= What you are asked to do =
The answer must consist of every line in the data that contains "provider".

##### Extracted material #####

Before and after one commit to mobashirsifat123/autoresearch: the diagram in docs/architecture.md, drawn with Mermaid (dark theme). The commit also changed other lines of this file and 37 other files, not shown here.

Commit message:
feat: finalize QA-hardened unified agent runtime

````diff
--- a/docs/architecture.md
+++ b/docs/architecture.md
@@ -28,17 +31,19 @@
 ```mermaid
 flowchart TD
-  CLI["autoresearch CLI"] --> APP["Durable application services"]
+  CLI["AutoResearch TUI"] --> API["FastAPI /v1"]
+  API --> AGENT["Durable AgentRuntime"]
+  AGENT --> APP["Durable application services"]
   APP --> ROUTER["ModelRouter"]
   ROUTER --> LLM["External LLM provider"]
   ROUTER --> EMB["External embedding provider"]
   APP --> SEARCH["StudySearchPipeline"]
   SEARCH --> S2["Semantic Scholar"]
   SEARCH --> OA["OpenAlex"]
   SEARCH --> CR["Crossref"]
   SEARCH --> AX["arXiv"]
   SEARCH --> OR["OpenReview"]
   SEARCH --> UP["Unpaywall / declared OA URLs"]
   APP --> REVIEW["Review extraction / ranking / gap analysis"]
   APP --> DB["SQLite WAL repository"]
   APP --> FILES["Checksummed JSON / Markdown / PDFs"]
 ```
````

#####

= Completed exercise =
   ROUTER --> LLM["External LLM provider"]
   ROUTER --> EMB["External embedding provider"]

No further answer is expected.